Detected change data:
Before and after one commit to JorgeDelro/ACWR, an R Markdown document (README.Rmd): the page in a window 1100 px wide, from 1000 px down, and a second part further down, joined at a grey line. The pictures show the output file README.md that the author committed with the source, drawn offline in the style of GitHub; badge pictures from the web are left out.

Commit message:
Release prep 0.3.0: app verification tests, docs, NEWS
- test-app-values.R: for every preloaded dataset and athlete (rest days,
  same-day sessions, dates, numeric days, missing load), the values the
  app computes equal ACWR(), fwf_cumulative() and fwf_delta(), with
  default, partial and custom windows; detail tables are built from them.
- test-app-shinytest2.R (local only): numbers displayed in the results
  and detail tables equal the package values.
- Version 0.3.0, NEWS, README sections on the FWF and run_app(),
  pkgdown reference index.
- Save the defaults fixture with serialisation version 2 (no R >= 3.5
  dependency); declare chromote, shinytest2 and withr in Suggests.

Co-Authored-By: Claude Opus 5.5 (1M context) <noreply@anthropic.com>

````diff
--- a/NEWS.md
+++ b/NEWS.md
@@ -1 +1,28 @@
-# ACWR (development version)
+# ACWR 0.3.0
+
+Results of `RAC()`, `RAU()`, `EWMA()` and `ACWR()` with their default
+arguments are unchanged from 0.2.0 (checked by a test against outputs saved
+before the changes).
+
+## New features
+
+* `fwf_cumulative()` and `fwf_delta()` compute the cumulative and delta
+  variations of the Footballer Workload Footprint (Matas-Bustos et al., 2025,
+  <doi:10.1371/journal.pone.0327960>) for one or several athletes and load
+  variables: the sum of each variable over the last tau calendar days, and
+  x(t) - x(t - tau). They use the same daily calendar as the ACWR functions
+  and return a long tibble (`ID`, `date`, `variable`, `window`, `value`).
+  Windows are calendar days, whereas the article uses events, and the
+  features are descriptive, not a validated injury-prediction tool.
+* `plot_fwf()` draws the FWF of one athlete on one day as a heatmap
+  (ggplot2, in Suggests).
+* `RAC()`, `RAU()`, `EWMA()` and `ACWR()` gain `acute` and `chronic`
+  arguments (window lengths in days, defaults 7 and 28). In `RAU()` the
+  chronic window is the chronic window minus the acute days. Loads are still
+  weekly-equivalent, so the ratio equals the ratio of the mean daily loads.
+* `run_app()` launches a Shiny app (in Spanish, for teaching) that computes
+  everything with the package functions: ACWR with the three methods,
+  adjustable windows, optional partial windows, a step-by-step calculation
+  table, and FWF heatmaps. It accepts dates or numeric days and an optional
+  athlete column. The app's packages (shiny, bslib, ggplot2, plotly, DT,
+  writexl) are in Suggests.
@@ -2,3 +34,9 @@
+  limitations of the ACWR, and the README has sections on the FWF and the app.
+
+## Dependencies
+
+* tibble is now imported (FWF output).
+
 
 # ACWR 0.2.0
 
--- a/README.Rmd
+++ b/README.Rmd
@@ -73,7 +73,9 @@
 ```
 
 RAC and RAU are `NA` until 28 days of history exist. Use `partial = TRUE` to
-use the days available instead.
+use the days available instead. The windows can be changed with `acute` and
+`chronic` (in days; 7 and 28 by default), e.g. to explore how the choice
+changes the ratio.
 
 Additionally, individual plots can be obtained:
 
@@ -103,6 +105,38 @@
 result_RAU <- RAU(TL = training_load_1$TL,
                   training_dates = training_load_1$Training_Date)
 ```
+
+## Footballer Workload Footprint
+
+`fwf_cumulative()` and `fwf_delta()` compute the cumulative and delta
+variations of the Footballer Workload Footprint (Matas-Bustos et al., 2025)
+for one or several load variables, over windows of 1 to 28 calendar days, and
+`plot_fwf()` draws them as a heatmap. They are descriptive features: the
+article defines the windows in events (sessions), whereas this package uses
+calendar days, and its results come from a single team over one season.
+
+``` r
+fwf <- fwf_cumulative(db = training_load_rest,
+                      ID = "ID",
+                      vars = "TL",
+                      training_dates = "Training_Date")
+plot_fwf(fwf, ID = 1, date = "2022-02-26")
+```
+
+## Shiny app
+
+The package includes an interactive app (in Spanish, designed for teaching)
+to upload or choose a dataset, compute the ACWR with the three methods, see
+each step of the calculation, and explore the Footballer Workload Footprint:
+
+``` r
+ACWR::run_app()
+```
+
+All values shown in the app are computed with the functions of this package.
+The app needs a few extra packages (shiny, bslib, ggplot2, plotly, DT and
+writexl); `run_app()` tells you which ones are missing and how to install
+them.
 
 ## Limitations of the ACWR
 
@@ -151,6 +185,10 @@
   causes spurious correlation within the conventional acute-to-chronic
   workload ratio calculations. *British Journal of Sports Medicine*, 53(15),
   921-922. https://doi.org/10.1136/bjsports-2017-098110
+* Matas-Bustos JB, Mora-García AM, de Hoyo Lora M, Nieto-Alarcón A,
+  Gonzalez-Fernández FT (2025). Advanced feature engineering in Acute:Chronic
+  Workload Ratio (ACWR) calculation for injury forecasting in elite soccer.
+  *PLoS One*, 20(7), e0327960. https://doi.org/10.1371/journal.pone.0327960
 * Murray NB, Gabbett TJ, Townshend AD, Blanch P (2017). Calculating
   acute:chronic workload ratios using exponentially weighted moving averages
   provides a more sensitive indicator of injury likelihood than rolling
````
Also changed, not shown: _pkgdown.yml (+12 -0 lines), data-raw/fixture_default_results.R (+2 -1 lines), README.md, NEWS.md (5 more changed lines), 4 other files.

## What you need to do
The records above need to be retyped in full, exactly as given.

## Task solution
Before and after one commit to JorgeDelro/ACWR, an R Markdown document (README.Rmd): the page in a window 1100 px wide, from 1000 px down, and a second part further down, joined at a grey line. The pictures show the output file README.md that the author committed with the source, drawn offline in the style of GitHub; badge pictures from the web are left out.

Commit message:
Release prep 0.3.0: app verification tests, docs, NEWS
- test-app-values.R: for every preloaded dataset and athlete (rest days,
  same-day sessions, dates, numeric days, missing load), the values the
  app computes equal ACWR(), fwf_cumulative() and fwf_delta(), with
  default, partial and custom windows; detail tables are built from them.
- test-app-shinytest2.R (local only): numbers displayed in the results
  and detail tables equal the package values.
- Version 0.3.0, NEWS, README sections on the FWF and run_app(),
  pkgdown reference index.
- Save the defaults fixture with serialisation version 2 (no R >= 3.5
  dependency); declare chromote, shinytest2 and withr in Suggests.

Co-Authored-By: Claude Opus 5.5 (1M context) <noreply@anthropic.com>

````diff
--- a/NEWS.md
+++ b/NEWS.md
@@ -1 +1,28 @@
-# ACWR (development version)
+# ACWR 0.3.0
+
+Results of `RAC()`, `RAU()`, `EWMA()` and `ACWR()` with their default
+arguments are unchanged from 0.2.0 (checked by a test against outputs saved
+before the changes).
+
+## New features
+
+* `fwf_cumulative()` and `fwf_delta()` compute the cumulative and delta
+  variations of the Footballer Workload Footprint (Matas-Bustos et al., 2025,
+  <doi:10.1371/journal.pone.0327960>) for one or several athletes and load
+  variables: the sum of each variable over the last tau calendar days, and
+  x(t) - x(t - tau). They use the same daily calendar as the ACWR functions
+  and return a long tibble (`ID`, `date`, `variable`, `window`, `value`).
+  Windows are calendar days, whereas the article uses events, and the
+  features are descriptive, not a validated injury-prediction tool.
+* `plot_fwf()` draws the FWF of one athlete on one day as a heatmap
+  (ggplot2, in Suggests).
+* `RAC()`, `RAU()`, `EWMA()` and `ACWR()` gain `acute` and `chronic`
+  arguments (window lengths in days, defaults 7 and 28). In `RAU()` the
+  chronic window is the chronic window minus the acute days. Loads are still
+  weekly-equivalent, so the ratio equals the ratio of the mean daily loads.
+* `run_app()` launches a Shiny app (in Spanish, for teaching) that computes
+  everything with the package functions: ACWR with the three methods,
+  adjustable windows, optional partial windows, a step-by-step calculation
+  table, and FWF heatmaps. It accepts dates or numeric days and an optional
+  athlete column. The app's packages (shiny, bslib, ggplot2, plotly, DT,
+  writexl) are in Suggests.
@@ -2,3 +34,9 @@
+  limitations of the ACWR, and the README has sections on the FWF and the app.
+
+## Dependencies
+
+* tibble is now imported (FWF output).
+
 
 # ACWR 0.2.0
 
--- a/README.Rmd
+++ b/README.Rmd
@@ -73,7 +73,9 @@
 ```
 
 RAC and RAU are `NA` until 28 days of history exist. Use `partial = TRUE` to
-use the days available instead.
+use the days available instead. The windows can be changed with `acute` and
+`chronic` (in days; 7 and 28 by default), e.g. to explore how the choice
+changes the ratio.
 
 Additionally, individual plots can be obtained:
 
@@ -103,6 +105,38 @@
 result_RAU <- RAU(TL = training_load_1$TL,
                   training_dates = training_load_1$Training_Date)
 ```
+
+## Footballer Workload Footprint
+
+`fwf_cumulative()` and `fwf_delta()` compute the cumulative and delta
+variations of the Footballer Workload Footprint (Matas-Bustos et al., 2025)
+for one or several load variables, over windows of 1 to 28 calendar days, and
+`plot_fwf()` draws them as a heatmap. They are descriptive features: the
+article defines the windows in events (sessions), whereas this package uses
+calendar days, and its results come from a single team over one season.
+
+``` r
+fwf <- fwf_cumulative(db = training_load_rest,
+                      ID = "ID",
+                      vars = "TL",
+                      training_dates = "Training_Date")
+plot_fwf(fwf, ID = 1, date = "2022-02-26")
+```
+
+## Shiny app
+
+The package includes an interactive app (in Spanish, designed for teaching)
+to upload or choose a dataset, compute the ACWR with the three methods, see
+each step of the calculation, and explore the Footballer Workload Footprint:
+
+``` r
+ACWR::run_app()
+```
+
+All values shown in the app are computed with the functions of this package.
+The app needs a few extra packages (shiny, bslib, ggplot2, plotly, DT and
+writexl); `run_app()` tells you which ones are missing and how to install
+them.
 
 ## Limitations of the ACWR
 
@@ -151,6 +185,10 @@
   causes spurious correlation within the conventional acute-to-chronic
   workload ratio calculations. *British Journal of Sports Medicine*, 53(15),
   921-922. https://doi.org/10.1136/bjsports-2017-098110
+* Matas-Bustos JB, Mora-García AM, de Hoyo Lora M, Nieto-Alarcón A,
+  Gonzalez-Fernández FT (2025). Advanced feature engineering in Acute:Chronic
+  Workload Ratio (ACWR) calculation for injury forecasting in elite soccer.
+  *PLoS One*, 20(7), e0327960. https://doi.org/10.1371/journal.pone.0327960
 * Murray NB, Gabbett TJ, Townshend AD, Blanch P (2017). Calculating
   acute:chronic workload ratios using exponentially weighted moving averages
   provides a more sensitive indicator of injury likelihood than rolling
````
Also changed, not shown: _pkgdown.yml (+12 -0 lines), data-raw/fixture_default_results.R (+2 -1 lines), README.md, NEWS.md (5 more changed lines), 4 other files.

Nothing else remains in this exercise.